#### Dataset entries
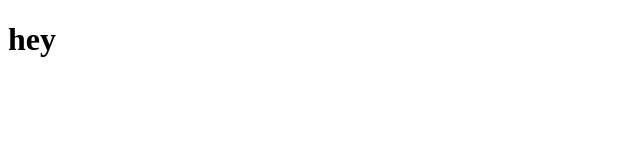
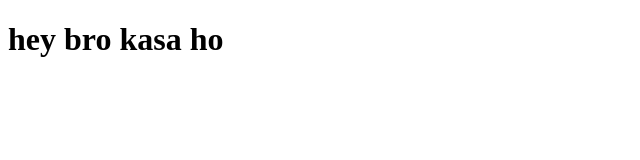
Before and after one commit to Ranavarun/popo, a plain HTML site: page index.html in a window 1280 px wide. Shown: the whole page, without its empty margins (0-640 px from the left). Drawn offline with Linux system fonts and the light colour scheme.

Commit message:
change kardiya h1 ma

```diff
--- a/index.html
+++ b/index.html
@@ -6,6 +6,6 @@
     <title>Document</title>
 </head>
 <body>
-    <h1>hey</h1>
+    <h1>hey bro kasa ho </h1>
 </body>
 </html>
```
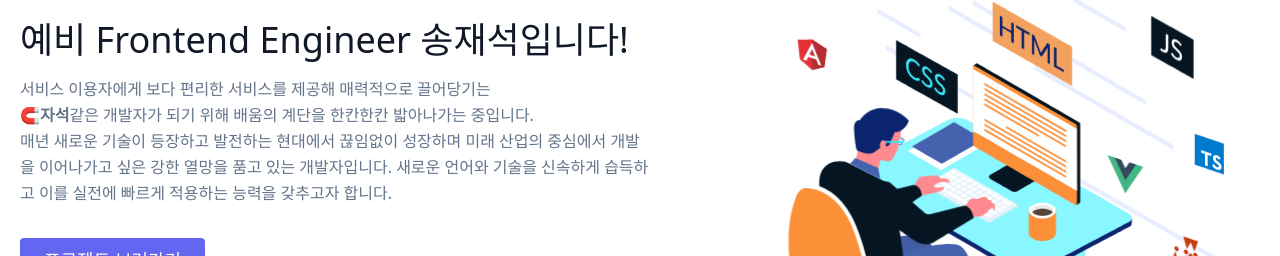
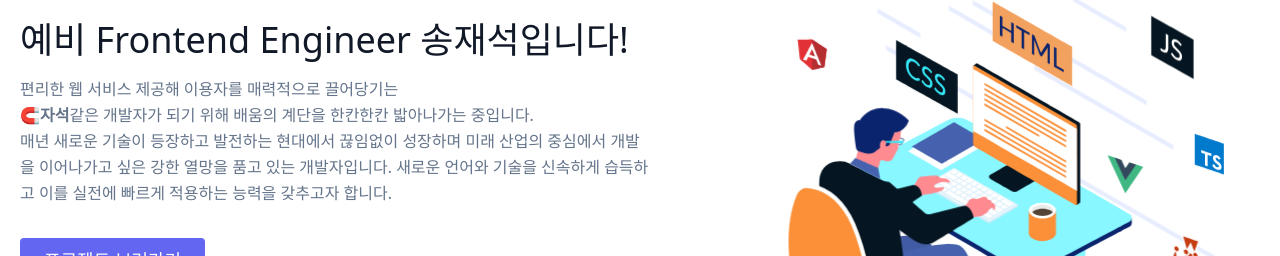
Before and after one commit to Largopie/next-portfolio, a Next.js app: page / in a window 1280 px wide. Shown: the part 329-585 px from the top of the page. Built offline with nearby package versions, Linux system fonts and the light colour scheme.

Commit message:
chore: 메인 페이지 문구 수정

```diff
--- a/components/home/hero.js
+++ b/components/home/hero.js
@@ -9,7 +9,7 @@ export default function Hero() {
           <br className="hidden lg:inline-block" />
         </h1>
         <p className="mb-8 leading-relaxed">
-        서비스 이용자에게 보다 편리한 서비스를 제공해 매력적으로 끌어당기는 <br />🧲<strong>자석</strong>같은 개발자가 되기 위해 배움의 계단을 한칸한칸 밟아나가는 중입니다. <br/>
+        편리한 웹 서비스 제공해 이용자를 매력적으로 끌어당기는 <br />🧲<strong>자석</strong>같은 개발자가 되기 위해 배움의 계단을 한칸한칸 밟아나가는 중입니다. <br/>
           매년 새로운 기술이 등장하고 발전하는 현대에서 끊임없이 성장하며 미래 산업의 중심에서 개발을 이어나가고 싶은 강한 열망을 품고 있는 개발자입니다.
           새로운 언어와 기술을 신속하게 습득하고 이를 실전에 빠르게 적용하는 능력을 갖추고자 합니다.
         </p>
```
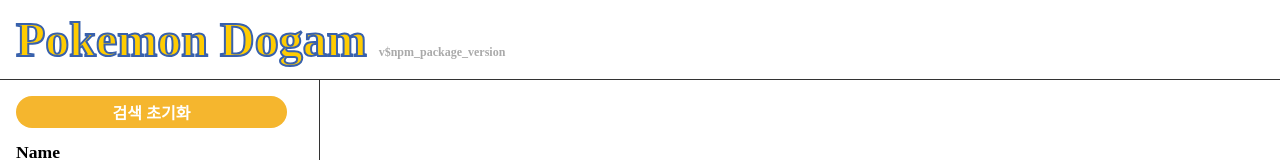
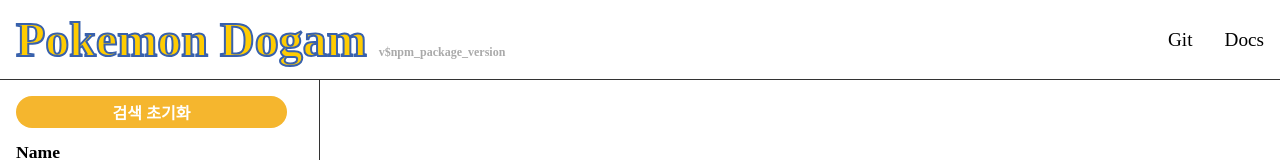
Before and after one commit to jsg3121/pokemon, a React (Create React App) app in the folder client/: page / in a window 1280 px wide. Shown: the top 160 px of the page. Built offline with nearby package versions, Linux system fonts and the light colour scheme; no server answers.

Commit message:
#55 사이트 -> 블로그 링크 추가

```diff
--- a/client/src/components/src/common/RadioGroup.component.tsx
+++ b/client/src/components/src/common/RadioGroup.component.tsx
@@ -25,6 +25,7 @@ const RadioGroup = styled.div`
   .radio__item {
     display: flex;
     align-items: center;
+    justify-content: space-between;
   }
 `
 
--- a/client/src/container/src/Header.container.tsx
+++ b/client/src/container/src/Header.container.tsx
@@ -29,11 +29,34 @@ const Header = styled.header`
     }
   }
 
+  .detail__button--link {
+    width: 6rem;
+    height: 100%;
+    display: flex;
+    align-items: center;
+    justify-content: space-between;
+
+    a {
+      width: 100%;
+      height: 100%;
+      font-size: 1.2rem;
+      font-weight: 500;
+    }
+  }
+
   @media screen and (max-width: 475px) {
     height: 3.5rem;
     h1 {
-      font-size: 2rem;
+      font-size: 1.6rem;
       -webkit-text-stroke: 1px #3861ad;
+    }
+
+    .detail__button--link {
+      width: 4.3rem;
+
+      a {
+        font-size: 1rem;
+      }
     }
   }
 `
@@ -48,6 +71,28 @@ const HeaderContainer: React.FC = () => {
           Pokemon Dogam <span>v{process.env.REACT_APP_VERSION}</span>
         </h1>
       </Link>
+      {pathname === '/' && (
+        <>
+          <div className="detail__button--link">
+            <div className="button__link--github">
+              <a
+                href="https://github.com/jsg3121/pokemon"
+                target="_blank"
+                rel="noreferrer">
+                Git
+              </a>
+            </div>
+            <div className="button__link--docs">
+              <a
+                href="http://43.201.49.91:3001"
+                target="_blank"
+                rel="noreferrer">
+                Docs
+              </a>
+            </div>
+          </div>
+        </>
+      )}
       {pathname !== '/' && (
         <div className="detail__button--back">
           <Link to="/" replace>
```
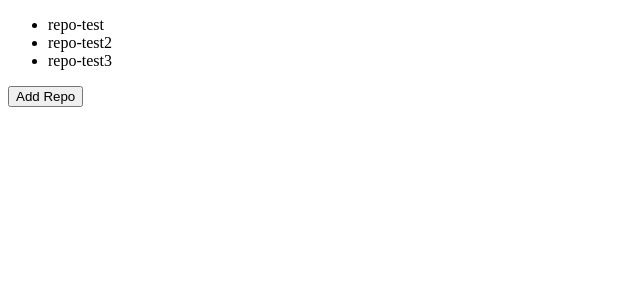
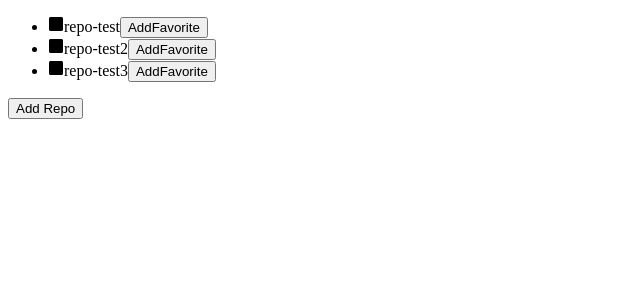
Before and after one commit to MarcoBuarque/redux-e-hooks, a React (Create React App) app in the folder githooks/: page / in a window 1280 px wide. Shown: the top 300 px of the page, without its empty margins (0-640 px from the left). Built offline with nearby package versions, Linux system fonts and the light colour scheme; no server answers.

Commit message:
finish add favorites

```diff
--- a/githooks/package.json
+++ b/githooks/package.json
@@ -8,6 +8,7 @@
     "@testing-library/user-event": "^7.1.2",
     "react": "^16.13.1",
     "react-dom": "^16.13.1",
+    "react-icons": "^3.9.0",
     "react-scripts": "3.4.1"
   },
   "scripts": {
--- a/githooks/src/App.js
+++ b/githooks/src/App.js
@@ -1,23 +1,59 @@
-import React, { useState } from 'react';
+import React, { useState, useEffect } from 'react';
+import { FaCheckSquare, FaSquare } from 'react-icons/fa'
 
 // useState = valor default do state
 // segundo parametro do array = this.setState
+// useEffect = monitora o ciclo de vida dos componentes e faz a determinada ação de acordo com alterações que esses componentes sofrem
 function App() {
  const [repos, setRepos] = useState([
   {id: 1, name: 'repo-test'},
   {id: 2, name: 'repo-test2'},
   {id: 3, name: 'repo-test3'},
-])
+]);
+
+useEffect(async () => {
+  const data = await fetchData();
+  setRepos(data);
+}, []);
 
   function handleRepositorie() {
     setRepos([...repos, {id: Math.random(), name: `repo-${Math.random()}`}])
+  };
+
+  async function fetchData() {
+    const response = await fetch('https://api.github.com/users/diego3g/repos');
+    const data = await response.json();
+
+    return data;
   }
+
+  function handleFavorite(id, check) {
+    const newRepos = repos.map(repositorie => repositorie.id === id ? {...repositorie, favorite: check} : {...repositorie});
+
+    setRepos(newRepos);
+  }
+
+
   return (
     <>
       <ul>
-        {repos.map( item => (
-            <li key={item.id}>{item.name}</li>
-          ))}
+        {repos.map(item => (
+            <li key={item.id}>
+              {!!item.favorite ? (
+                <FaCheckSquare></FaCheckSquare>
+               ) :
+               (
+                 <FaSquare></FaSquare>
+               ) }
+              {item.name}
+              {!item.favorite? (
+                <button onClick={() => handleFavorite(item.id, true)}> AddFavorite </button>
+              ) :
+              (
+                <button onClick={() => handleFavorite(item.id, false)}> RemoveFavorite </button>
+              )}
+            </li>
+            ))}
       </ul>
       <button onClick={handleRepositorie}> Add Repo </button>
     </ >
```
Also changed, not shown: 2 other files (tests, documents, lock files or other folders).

#### Task instructions
Reproduce all the entries that precede this task, word for word, minus any pictures.

#### Answer space
Before and after one commit to Ranavarun/popo, a plain HTML site: page index.html in a window 1280 px wide. Shown: the whole page, without its empty margins (0-640 px from the left). Drawn offline with Linux system fonts and the light colour scheme.

Commit message:
change kardiya h1 ma

```diff
--- a/index.html
+++ b/index.html
@@ -6,6 +6,6 @@
     <title>Document</title>
 </head>
 <body>
-    <h1>hey</h1>
+    <h1>hey bro kasa ho </h1>
 </body>
 </html>
```
Before and after one commit to Largopie/next-portfolio, a Next.js app: page / in a window 1280 px wide. Shown: the part 329-585 px from the top of the page. Built offline with nearby package versions, Linux system fonts and the light colour scheme.

Commit message:
chore: 메인 페이지 문구 수정

```diff
--- a/components/home/hero.js
+++ b/components/home/hero.js
@@ -9,7 +9,7 @@ export default function Hero() {
           <br className="hidden lg:inline-block" />
         </h1>
         <p className="mb-8 leading-relaxed">
-        서비스 이용자에게 보다 편리한 서비스를 제공해 매력적으로 끌어당기는 <br />🧲<strong>자석</strong>같은 개발자가 되기 위해 배움의 계단을 한칸한칸 밟아나가는 중입니다. <br/>
+        편리한 웹 서비스 제공해 이용자를 매력적으로 끌어당기는 <br />🧲<strong>자석</strong>같은 개발자가 되기 위해 배움의 계단을 한칸한칸 밟아나가는 중입니다. <br/>
           매년 새로운 기술이 등장하고 발전하는 현대에서 끊임없이 성장하며 미래 산업의 중심에서 개발을 이어나가고 싶은 강한 열망을 품고 있는 개발자입니다.
           새로운 언어와 기술을 신속하게 습득하고 이를 실전에 빠르게 적용하는 능력을 갖추고자 합니다.
         </p>
```
Before and after one commit to jsg3121/pokemon, a React (Create React App) app in the folder client/: page / in a window 1280 px wide. Shown: the top 160 px of the page. Built offline with nearby package versions, Linux system fonts and the light colour scheme; no server answers.

Commit message:
#55 사이트 -> 블로그 링크 추가

```diff
--- a/client/src/components/src/common/RadioGroup.component.tsx
+++ b/client/src/components/src/common/RadioGroup.component.tsx
@@ -25,6 +25,7 @@ const RadioGroup = styled.div`
   .radio__item {
     display: flex;
     align-items: center;
+    justify-content: space-between;
   }
 `
 
--- a/client/src/container/src/Header.container.tsx
+++ b/client/src/container/src/Header.container.tsx
@@ -29,11 +29,34 @@ const Header = styled.header`
     }
   }
 
+  .detail__button--link {
+    width: 6rem;
+    height: 100%;
+    display: flex;
+    align-items: center;
+    justify-content: space-between;
+
+    a {
+      width: 100%;
+      height: 100%;
+      font-size: 1.2rem;
+      font-weight: 500;
+    }
+  }
+
   @media screen and (max-width: 475px) {
     height: 3.5rem;
     h1 {
-      font-size: 2rem;
+      font-size: 1.6rem;
       -webkit-text-stroke: 1px #3861ad;
+    }
+
+    .detail__button--link {
+      width: 4.3rem;
+
+      a {
+        font-size: 1rem;
+      }
     }
   }
 `
@@ -48,6 +71,28 @@ const HeaderContainer: React.FC = () => {
           Pokemon Dogam <span>v{process.env.REACT_APP_VERSION}</span>
         </h1>
       </Link>
+      {pathname === '/' && (
+        <>
+          <div className="detail__button--link">
+            <div className="button__link--github">
+              <a
+                href="https://github.com/jsg3121/pokemon"
+                target="_blank"
+                rel="noreferrer">
+                Git
+              </a>
+            </div>
+            <div className="button__link--docs">
+              <a
+                href="http://43.201.49.91:3001"
+                target="_blank"
+                rel="noreferrer">
+                Docs
+              </a>
+            </div>
+          </div>
+        </>
+      )}
       {pathname !== '/' && (
         <div className="detail__button--back">
           <Link to="/" replace>
```
Before and after one commit to MarcoBuarque/redux-e-hooks, a React (Create React App) app in the folder githooks/: page / in a window 1280 px wide. Shown: the top 300 px of the page, without its empty margins (0-640 px from the left). Built offline with nearby package versions, Linux system fonts and the light colour scheme; no server answers.

Commit message:
finish add favorites

```diff
--- a/githooks/package.json
+++ b/githooks/package.json
@@ -8,6 +8,7 @@
     "@testing-library/user-event": "^7.1.2",
     "react": "^16.13.1",
     "react-dom": "^16.13.1",
+    "react-icons": "^3.9.0",
     "react-scripts": "3.4.1"
   },
   "scripts": {
--- a/githooks/src/App.js
+++ b/githooks/src/App.js
@@ -1,23 +1,59 @@
-import React, { useState } from 'react';
+import React, { useState, useEffect } from 'react';
+import { FaCheckSquare, FaSquare } from 'react-icons/fa'
 
 // useState = valor default do state
 // segundo parametro do array = this.setState
+// useEffect = monitora o ciclo de vida dos componentes e faz a determinada ação de acordo com alterações que esses componentes sofrem
 function App() {
  const [repos, setRepos] = useState([
   {id: 1, name: 'repo-test'},
   {id: 2, name: 'repo-test2'},
   {id: 3, name: 'repo-test3'},
-])
+]);
+
+useEffect(async () => {
+  const data = await fetchData();
+  setRepos(data);
+}, []);
 
   function handleRepositorie() {
     setRepos([...repos, {id: Math.random(), name: `repo-${Math.random()}`}])
+  };
+
+  async function fetchData() {
+    const response = await fetch('https://api.github.com/users/diego3g/repos');
+    const data = await response.json();
+
+    return data;
   }
+
+  function handleFavorite(id, check) {
+    const newRepos = repos.map(repositorie => repositorie.id === id ? {...repositorie, favorite: check} : {...repositorie});
+
+    setRepos(newRepos);
+  }
+
+
   return (
     <>
       <ul>
-        {repos.map( item => (
-            <li key={item.id}>{item.name}</li>
-          ))}
+        {repos.map(item => (
+            <li key={item.id}>
+              {!!item.favorite ? (
+                <FaCheckSquare></FaCheckSquare>
+               ) :
+               (
+                 <FaSquare></FaSquare>
+               ) }
+              {item.name}
+              {!item.favorite? (
+                <button onClick={() => handleFavorite(item.id, true)}> AddFavorite </button>
+              ) :
+              (
+                <button onClick={() => handleFavorite(item.id, false)}> RemoveFavorite </button>
+              )}
+            </li>
+            ))}
       </ul>
       <button onClick={handleRepositorie}> Add Repo </button>
     </ >
```
Also changed, not shown: 2 other files (tests, documents, lock files or other folders).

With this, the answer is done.